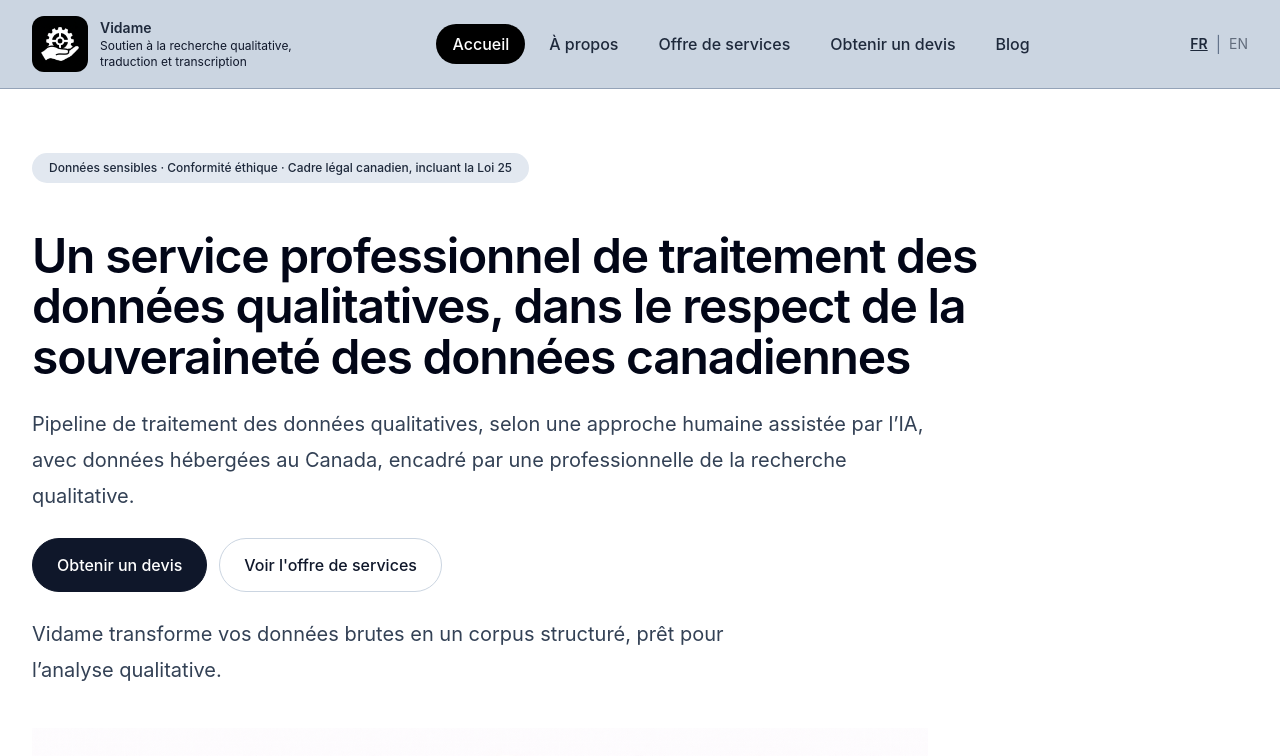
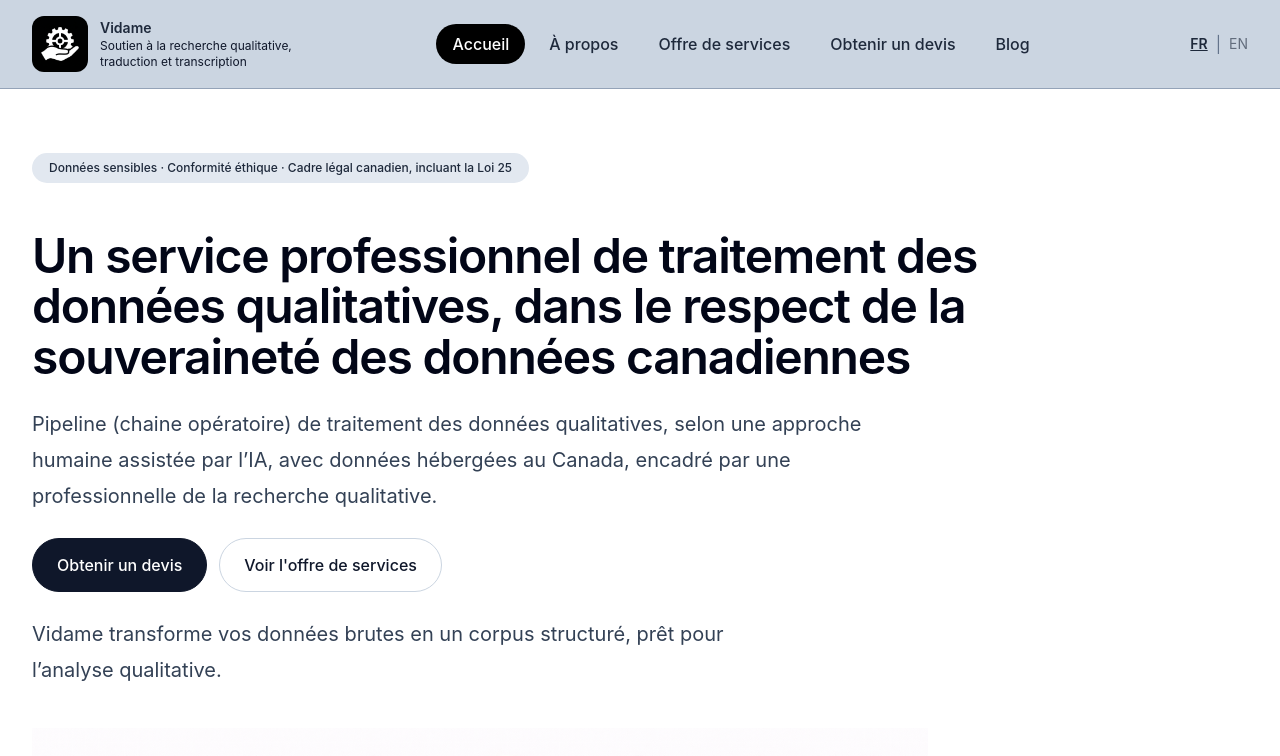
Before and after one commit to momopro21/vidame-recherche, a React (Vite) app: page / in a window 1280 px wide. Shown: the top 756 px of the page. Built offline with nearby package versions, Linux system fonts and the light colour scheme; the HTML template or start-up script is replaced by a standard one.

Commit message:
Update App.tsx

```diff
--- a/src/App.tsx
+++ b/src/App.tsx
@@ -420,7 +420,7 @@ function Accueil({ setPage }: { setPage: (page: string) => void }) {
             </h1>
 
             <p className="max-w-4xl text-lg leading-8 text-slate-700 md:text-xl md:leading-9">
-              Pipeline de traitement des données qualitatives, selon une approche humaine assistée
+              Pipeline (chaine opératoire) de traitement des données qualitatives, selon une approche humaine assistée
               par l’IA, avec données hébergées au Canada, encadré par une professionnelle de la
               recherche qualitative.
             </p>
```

#####

WORK REQUIRED: A word-for-word copy of every entry, with the pictures left out, is the required answer.

ANSWER SECTION:
Before and after one commit to momopro21/vidame-recherche, a React (Vite) app: page / in a window 1280 px wide. Shown: the top 756 px of the page. Built offline with nearby package versions, Linux system fonts and the light colour scheme; the HTML template or start-up script is replaced by a standard one.

Commit message:
Update App.tsx

```diff
--- a/src/App.tsx
+++ b/src/App.tsx
@@ -420,7 +420,7 @@ function Accueil({ setPage }: { setPage: (page: string) => void }) {
             </h1>
 
             <p className="max-w-4xl text-lg leading-8 text-slate-700 md:text-xl md:leading-9">
-              Pipeline de traitement des données qualitatives, selon une approche humaine assistée
+              Pipeline (chaine opératoire) de traitement des données qualitatives, selon une approche humaine assistée
               par l’IA, avec données hébergées au Canada, encadré par une professionnelle de la
               recherche qualitative.
             </p>
```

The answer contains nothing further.